| Web page revision data |
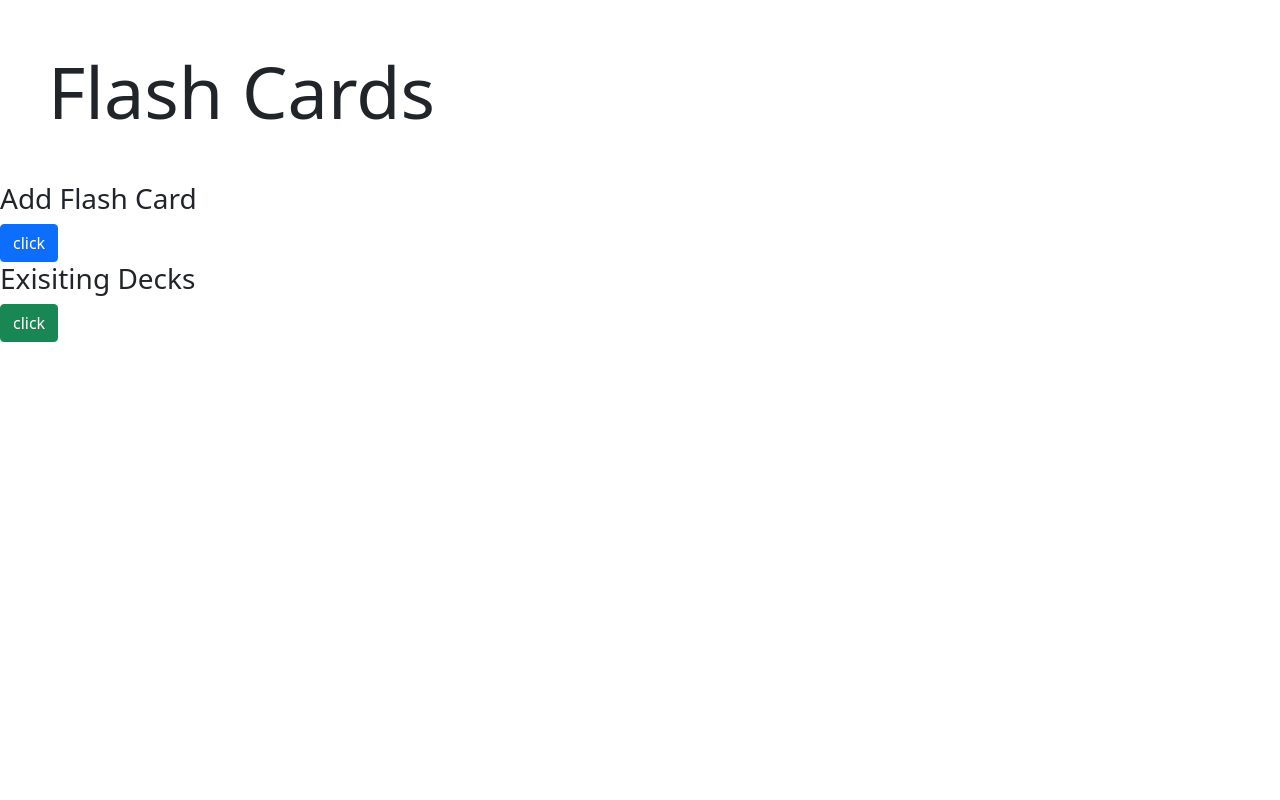
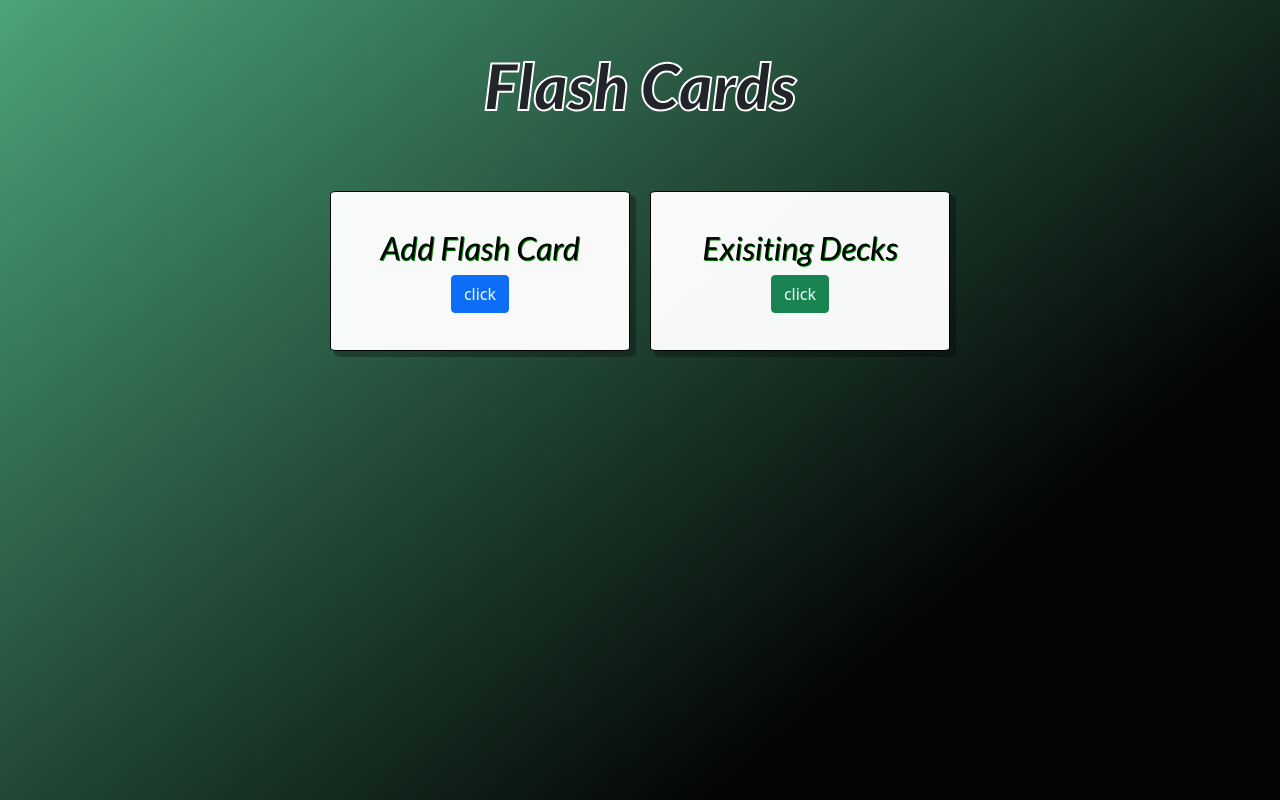
Before and after one commit to cybergoose13/flashcards, a Django app: page / in a window 1280 px wide. Run offline with Django 3.2, Linux system fonts and the light colour scheme.

Commit message:
prettier landing page

```diff
--- a/flashcard_app/static/css/style.css
+++ b/flashcard_app/static/css/style.css
@@ -1,3 +1,71 @@
+@import url("https://fonts.googleapis.com/css2?family=Lato:ital,wght@1,300;1,400;1,900&display=swap");
+* {
+  overflow: hidden;
+}
 
+html body {
+  display: grid;
+  margin: 0 auto;
+  padding: 0;
+  height: 100vh;
+  width: 100 vw;
+}
+
+.landing {
+  display: grid;
+  grid-template-rows: 85% 15%;
+  background: black;
+  background: linear-gradient(320deg, #030403 25%, #4ba379 100%);
+}
+
+.content {
+  height: 100%;
+  position: relative;
+  justify-content: center;
+}
+
+.title {
+  flex: 1 100vw;
+}
+
+.title > h1 {
+  font-family: Lato, sans-serif;
+  font-weight: 900;
+  text-align: center;
+  font-size: 4em;
+  -webkit-text-stroke-color: white;
+  -webkit-text-stroke-width: 2px;
+}
+
+.landing-table {
+  display: flex;
+  flex-wrap: wrap;
+  justify-content: center;
+  text-align: center;
+}
+
+.box {
+  display: flex;
+  flex-direction: column;
+  justify-content: center;
+  height: 20vh;
+  background: white;
+  opacity: 0.97;
+  border: black 1px solid;
+  border-radius: 2%;
+  box-shadow: 5px 5px 1px 1px rgba(0, 0, 0, 0.3);
+  padding: 2%;
+  margin: 10px;
+  flex: 1 1 300px;
+  flex: 0 1 300px;
+}
+
+.box > h3 {
+  font-family: Lato, sans-serif;
+  font-weight: 400;
+  font-size: 2em;
+  color: black;
+  text-shadow: green 1px 1px;
+}
 
 /*# sourceMappingURL=style.css.map */
--- a/flashcard_app/static/css/style.sass
+++ b/flashcard_app/static/css/style.sass
@@ -0,0 +1,62 @@
+@import url('https://fonts.googleapis.com/css2?family=Lato:ital,wght@1,300;1,400;1,900&display=swap')
+
+*
+    overflow: hidden
+
+html body
+    display: grid
+    margin: 0 auto
+    padding: 0
+    height: 100vh
+    width: 100 vw
+
+.landing
+    display: grid
+    grid-template-rows: 85% 15%
+    background: rgb(0,0,0)
+    background: linear-gradient(320deg, rgba(3,4,3,1) 25%, rgba(75,163,121,1) 100%)
+
+.content
+    height: 100%
+    position: relative
+    justify-content: center
+    // border: gray solid 10px
+
+.title
+    flex: 1 100vw
+
+.title > h1
+    font-family: Lato, sans-serif
+    font-weight: 900
+    text-align: center
+    font-size: 4em
+    -webkit-text-stroke-color: white
+    -webkit-text-stroke-width: 2px
+
+.landing-table
+    display: flex
+    flex-wrap: wrap
+    justify-content: center
+    text-align: center
+
+.box
+    display: flex
+    flex-direction: column
+    justify-content: center
+    height: 20vh
+    background: white
+    opacity: 0.97
+    border: black 1px solid
+    border-radius: 2%
+    box-shadow: 5px 5px 1px 1px rgba(0, 0, 0, .3)
+    padding: 2%
+    margin: 10px
+    flex: 1 1 300px
+    flex: 0 1 300px
+
+.box > h3
+    font-family: Lato, sans-serif
+    font-weight: 400
+    font-size: 2em
+    color: black
+    text-shadow: green 1px 1px
```
Also changed, not shown: flashcard_app/static/css/style.backup.css (added, +80 -0 lines), 1 other file.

| REQUIREMENT |
Your answer must be an exact copy of the records above, with no pictures included.

| OUTPUT |
Before and after one commit to cybergoose13/flashcards, a Django app: page / in a window 1280 px wide. Run offline with Django 3.2, Linux system fonts and the light colour scheme.

Commit message:
prettier landing page

```diff
--- a/flashcard_app/static/css/style.css
+++ b/flashcard_app/static/css/style.css
@@ -1,3 +1,71 @@
+@import url("https://fonts.googleapis.com/css2?family=Lato:ital,wght@1,300;1,400;1,900&display=swap");
+* {
+  overflow: hidden;
+}
 
+html body {
+  display: grid;
+  margin: 0 auto;
+  padding: 0;
+  height: 100vh;
+  width: 100 vw;
+}
+
+.landing {
+  display: grid;
+  grid-template-rows: 85% 15%;
+  background: black;
+  background: linear-gradient(320deg, #030403 25%, #4ba379 100%);
+}
+
+.content {
+  height: 100%;
+  position: relative;
+  justify-content: center;
+}
+
+.title {
+  flex: 1 100vw;
+}
+
+.title > h1 {
+  font-family: Lato, sans-serif;
+  font-weight: 900;
+  text-align: center;
+  font-size: 4em;
+  -webkit-text-stroke-color: white;
+  -webkit-text-stroke-width: 2px;
+}
+
+.landing-table {
+  display: flex;
+  flex-wrap: wrap;
+  justify-content: center;
+  text-align: center;
+}
+
+.box {
+  display: flex;
+  flex-direction: column;
+  justify-content: center;
+  height: 20vh;
+  background: white;
+  opacity: 0.97;
+  border: black 1px solid;
+  border-radius: 2%;
+  box-shadow: 5px 5px 1px 1px rgba(0, 0, 0, 0.3);
+  padding: 2%;
+  margin: 10px;
+  flex: 1 1 300px;
+  flex: 0 1 300px;
+}
+
+.box > h3 {
+  font-family: Lato, sans-serif;
+  font-weight: 400;
+  font-size: 2em;
+  color: black;
+  text-shadow: green 1px 1px;
+}
 
 /*# sourceMappingURL=style.css.map */
--- a/flashcard_app/static/css/style.sass
+++ b/flashcard_app/static/css/style.sass
@@ -0,0 +1,62 @@
+@import url('https://fonts.googleapis.com/css2?family=Lato:ital,wght@1,300;1,400;1,900&display=swap')
+
+*
+    overflow: hidden
+
+html body
+    display: grid
+    margin: 0 auto
+    padding: 0
+    height: 100vh
+    width: 100 vw
+
+.landing
+    display: grid
+    grid-template-rows: 85% 15%
+    background: rgb(0,0,0)
+    background: linear-gradient(320deg, rgba(3,4,3,1) 25%, rgba(75,163,121,1) 100%)
+
+.content
+    height: 100%
+    position: relative
+    justify-content: center
+    // border: gray solid 10px
+
+.title
+    flex: 1 100vw
+
+.title > h1
+    font-family: Lato, sans-serif
+    font-weight: 900
+    text-align: center
+    font-size: 4em
+    -webkit-text-stroke-color: white
+    -webkit-text-stroke-width: 2px
+
+.landing-table
+    display: flex
+    flex-wrap: wrap
+    justify-content: center
+    text-align: center
+
+.box
+    display: flex
+    flex-direction: column
+    justify-content: center
+    height: 20vh
+    background: white
+    opacity: 0.97
+    border: black 1px solid
+    border-radius: 2%
+    box-shadow: 5px 5px 1px 1px rgba(0, 0, 0, .3)
+    padding: 2%
+    margin: 10px
+    flex: 1 1 300px
+    flex: 0 1 300px
+
+.box > h3
+    font-family: Lato, sans-serif
+    font-weight: 400
+    font-size: 2em
+    color: black
+    text-shadow: green 1px 1px
```
Also changed, not shown: flashcard_app/static/css/style.backup.css (added, +80 -0 lines), 1 other file.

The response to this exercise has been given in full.